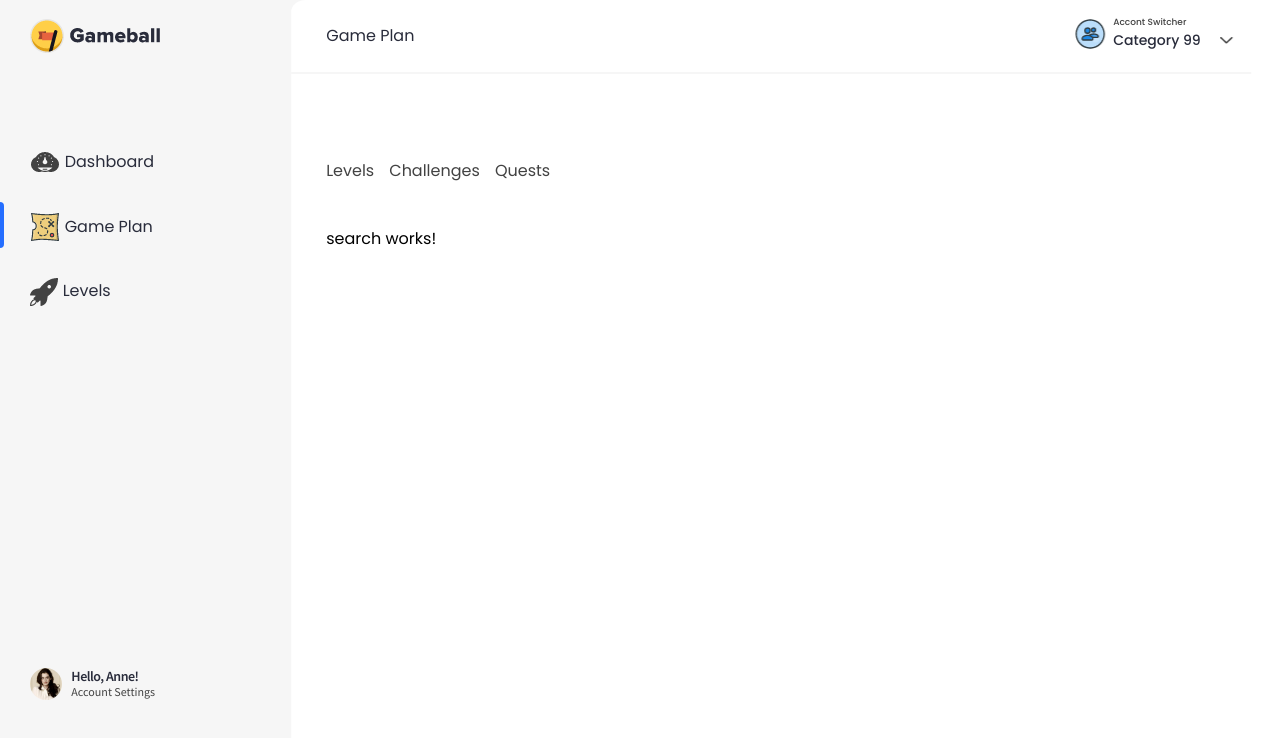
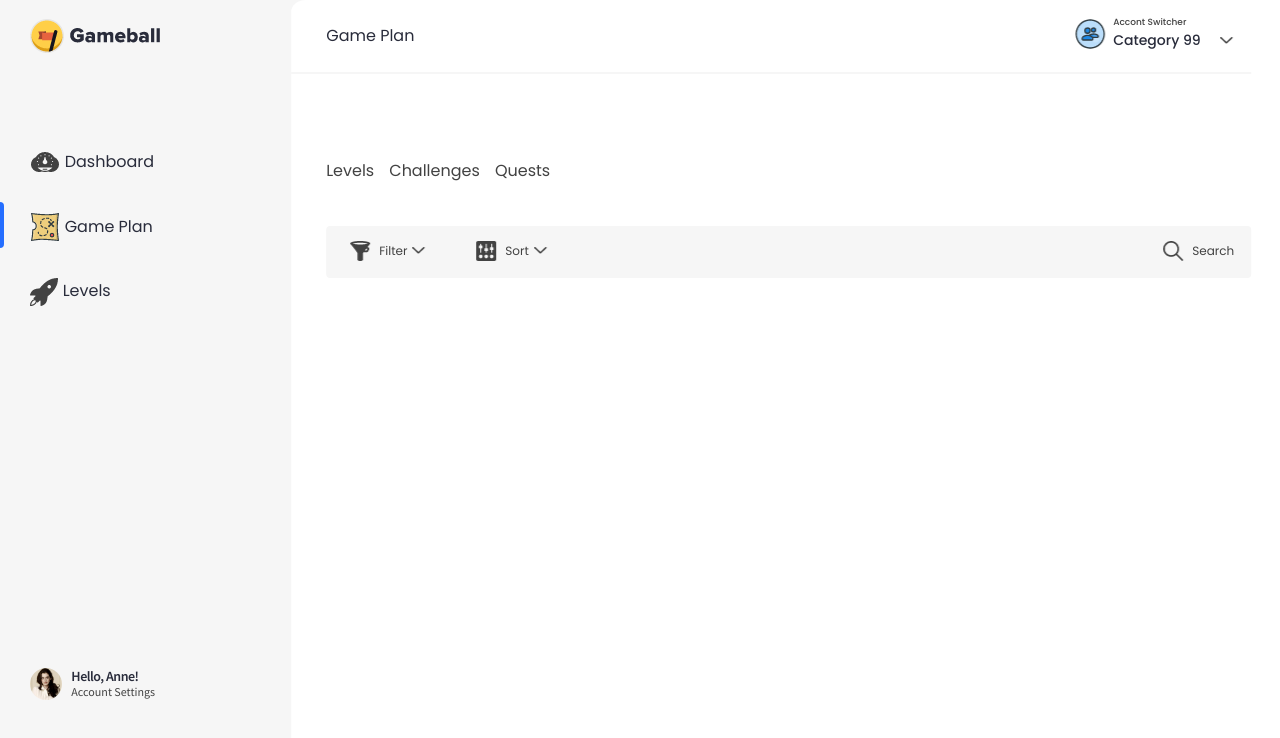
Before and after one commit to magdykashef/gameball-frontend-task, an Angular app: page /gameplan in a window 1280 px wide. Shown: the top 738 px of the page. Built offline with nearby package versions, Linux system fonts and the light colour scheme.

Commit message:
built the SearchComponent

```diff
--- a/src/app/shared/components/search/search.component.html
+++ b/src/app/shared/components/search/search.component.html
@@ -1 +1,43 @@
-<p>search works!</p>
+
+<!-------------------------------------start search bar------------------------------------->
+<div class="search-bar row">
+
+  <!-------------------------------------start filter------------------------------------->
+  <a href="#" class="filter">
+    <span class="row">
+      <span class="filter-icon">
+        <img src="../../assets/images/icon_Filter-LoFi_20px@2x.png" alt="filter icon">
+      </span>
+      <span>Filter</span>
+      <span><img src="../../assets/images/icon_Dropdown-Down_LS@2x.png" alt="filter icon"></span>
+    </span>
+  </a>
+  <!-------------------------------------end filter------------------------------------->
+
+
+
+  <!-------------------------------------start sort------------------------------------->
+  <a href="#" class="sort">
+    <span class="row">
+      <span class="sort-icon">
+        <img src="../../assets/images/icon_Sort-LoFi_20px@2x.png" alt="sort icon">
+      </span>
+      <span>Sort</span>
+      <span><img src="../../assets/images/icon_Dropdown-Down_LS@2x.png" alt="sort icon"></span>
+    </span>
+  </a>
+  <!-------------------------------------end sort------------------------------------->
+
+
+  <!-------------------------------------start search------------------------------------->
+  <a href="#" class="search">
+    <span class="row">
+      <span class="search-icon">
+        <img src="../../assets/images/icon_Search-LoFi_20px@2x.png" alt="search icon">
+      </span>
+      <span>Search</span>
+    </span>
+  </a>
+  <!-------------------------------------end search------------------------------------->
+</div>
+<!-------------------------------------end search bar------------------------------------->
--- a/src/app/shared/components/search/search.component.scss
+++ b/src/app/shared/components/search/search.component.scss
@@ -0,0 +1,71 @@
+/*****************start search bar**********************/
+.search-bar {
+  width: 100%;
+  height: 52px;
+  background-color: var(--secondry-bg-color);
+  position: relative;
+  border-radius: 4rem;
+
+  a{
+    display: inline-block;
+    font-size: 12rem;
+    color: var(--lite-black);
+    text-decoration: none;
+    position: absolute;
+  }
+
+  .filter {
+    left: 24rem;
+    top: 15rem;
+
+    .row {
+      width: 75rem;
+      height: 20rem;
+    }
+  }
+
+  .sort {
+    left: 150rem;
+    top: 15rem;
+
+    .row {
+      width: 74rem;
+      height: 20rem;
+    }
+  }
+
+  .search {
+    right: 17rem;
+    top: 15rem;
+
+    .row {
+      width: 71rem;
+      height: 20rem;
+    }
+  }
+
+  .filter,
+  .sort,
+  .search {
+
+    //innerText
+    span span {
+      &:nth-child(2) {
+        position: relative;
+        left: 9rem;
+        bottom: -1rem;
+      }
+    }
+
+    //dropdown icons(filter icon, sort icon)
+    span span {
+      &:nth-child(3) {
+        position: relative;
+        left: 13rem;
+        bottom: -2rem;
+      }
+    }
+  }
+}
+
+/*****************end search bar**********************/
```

Task requirements — Output only the number of lines in the data above that include the word "href".

Completed task — 3